Why Is a Co-Parenting Plan a Good Idea?

A co-parenting plan may help you and your soon-to-be ex-spouse avoid time in court. The less time you spend in court, the less stressful your divorce will be on you and your children. Less time spent in court also reduces the cost and time requirements of a divorce. Instead of focusing your energies on conflict with your ex-partner, you can focus on moving forward, building a strong relationship with your child and recovering your mental health after years of a stressful marriage.

What Should I Include in a Co-Parenting Plan?

A co-parenting plan should include issues that are likely to be a source of future conflict. For example, your plan could include who gets the children on holidays and their birthdays, whether or not the children will be brought up in a particular religion, and who will be responsible for making medical decisions for the children. A co-parenting plan could also include aspects of general daily life, like who coordinates picking up the children’s prescriptions or taking them for well child visits at the pediatrician’s office.

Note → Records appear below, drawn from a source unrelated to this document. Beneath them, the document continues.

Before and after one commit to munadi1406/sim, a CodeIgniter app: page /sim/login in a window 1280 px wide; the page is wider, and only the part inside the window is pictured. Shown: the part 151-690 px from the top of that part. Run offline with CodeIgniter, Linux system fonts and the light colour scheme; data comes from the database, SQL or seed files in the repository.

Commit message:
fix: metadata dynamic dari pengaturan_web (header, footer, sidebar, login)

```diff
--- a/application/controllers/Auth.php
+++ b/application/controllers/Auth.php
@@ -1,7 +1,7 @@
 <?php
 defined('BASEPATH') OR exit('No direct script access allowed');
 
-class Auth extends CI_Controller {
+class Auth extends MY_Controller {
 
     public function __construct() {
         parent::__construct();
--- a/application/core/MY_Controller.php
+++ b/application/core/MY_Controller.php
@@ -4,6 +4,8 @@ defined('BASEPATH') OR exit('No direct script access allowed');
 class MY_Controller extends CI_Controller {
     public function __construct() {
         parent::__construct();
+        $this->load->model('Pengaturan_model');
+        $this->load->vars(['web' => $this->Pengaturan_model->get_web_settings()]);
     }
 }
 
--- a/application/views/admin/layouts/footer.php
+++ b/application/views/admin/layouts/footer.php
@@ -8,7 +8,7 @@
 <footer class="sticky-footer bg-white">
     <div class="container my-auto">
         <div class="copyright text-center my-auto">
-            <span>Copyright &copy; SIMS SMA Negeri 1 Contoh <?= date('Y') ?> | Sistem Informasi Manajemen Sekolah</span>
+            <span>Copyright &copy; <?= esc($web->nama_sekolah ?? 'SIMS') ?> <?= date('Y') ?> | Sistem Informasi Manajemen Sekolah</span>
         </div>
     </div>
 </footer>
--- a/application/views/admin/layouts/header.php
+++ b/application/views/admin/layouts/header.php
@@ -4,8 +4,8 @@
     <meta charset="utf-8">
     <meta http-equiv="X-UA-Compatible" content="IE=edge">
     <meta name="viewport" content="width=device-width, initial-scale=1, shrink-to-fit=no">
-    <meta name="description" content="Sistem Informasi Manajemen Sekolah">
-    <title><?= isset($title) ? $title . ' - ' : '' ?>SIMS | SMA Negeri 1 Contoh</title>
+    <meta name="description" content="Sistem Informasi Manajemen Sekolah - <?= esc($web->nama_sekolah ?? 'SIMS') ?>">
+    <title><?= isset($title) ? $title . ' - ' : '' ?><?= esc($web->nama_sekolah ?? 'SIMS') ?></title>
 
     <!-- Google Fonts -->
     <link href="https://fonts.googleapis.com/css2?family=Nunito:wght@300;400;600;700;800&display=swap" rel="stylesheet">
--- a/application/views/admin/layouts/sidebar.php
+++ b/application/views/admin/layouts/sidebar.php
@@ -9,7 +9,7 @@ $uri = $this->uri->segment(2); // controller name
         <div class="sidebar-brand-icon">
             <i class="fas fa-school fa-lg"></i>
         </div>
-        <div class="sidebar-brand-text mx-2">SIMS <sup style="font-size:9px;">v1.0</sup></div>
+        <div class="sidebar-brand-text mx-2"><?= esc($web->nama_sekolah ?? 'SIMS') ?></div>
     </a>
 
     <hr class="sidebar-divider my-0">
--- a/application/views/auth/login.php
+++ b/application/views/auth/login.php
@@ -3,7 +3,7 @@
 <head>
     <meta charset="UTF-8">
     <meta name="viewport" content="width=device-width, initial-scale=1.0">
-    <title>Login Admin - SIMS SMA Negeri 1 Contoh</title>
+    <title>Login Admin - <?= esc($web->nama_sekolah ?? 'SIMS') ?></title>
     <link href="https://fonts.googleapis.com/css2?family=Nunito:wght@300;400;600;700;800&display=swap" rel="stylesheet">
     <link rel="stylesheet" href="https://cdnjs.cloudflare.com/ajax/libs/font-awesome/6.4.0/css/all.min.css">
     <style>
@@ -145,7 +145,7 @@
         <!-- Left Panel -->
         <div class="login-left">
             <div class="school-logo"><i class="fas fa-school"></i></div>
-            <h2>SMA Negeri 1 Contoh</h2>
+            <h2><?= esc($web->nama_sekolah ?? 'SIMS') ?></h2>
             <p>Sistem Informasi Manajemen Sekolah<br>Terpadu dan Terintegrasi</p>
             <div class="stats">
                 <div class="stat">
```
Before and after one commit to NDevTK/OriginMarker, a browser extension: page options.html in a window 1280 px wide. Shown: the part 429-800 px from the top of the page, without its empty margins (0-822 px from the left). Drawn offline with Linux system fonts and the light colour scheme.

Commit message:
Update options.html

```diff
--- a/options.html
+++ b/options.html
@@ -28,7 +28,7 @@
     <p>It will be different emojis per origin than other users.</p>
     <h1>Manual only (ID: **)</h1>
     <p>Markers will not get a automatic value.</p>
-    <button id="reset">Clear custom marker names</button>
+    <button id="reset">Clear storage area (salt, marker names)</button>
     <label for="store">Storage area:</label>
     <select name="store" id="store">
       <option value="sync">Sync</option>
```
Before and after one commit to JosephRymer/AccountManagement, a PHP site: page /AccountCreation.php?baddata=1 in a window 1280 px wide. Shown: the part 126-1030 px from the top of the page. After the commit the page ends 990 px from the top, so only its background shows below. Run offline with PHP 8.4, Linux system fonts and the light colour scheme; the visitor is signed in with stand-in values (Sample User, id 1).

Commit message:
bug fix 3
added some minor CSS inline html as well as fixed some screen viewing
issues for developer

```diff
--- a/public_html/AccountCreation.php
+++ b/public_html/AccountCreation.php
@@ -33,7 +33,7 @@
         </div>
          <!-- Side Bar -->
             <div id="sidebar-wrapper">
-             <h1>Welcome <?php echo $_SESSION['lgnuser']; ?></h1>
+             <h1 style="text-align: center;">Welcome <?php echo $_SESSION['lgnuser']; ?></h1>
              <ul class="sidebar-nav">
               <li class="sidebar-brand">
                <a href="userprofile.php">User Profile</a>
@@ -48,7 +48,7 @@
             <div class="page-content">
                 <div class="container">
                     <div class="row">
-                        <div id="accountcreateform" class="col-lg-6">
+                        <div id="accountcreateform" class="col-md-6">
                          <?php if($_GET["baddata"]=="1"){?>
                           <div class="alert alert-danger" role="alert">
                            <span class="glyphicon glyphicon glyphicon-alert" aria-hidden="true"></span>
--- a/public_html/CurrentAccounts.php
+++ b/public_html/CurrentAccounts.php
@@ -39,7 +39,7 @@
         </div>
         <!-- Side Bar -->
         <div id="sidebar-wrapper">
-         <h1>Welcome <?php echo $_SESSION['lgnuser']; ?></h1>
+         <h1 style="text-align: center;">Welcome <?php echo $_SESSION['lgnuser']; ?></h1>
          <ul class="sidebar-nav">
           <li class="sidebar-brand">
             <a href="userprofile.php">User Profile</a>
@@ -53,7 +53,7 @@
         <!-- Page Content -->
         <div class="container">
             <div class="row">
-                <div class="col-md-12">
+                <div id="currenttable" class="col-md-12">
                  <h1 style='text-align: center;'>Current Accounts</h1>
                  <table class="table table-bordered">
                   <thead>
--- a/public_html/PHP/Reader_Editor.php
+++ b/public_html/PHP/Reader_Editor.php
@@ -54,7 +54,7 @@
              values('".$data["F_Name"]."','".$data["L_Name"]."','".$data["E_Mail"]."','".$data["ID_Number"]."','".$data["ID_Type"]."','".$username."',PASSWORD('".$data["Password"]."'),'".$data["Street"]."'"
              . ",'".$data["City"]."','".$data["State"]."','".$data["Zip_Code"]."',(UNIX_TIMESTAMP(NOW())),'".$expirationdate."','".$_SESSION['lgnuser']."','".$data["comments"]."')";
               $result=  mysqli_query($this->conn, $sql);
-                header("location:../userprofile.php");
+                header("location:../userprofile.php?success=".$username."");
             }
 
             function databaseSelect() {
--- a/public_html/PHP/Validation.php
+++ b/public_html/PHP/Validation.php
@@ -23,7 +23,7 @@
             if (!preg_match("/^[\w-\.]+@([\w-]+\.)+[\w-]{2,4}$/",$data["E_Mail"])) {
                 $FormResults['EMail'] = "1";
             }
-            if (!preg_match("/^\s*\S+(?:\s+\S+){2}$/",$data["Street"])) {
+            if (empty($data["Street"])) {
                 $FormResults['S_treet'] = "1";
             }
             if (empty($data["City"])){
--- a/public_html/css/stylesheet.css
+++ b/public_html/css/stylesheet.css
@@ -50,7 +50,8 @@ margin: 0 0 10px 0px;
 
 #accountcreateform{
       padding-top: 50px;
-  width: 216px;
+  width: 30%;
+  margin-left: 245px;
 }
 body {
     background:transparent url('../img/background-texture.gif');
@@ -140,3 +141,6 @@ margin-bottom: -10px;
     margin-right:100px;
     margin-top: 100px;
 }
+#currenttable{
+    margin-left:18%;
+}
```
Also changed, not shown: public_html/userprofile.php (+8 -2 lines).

When you’re considering a divorce and have one or more children, speaking with a New Jersey family law attorney may help you create a co-parenting plan that works for everyone. To schedule a consultation at the Cherry Hill, NJ law office of Morgenstern & Rochester, call (856) 489-6200. You may also complete our online contact form, and an office associate will reach out to you.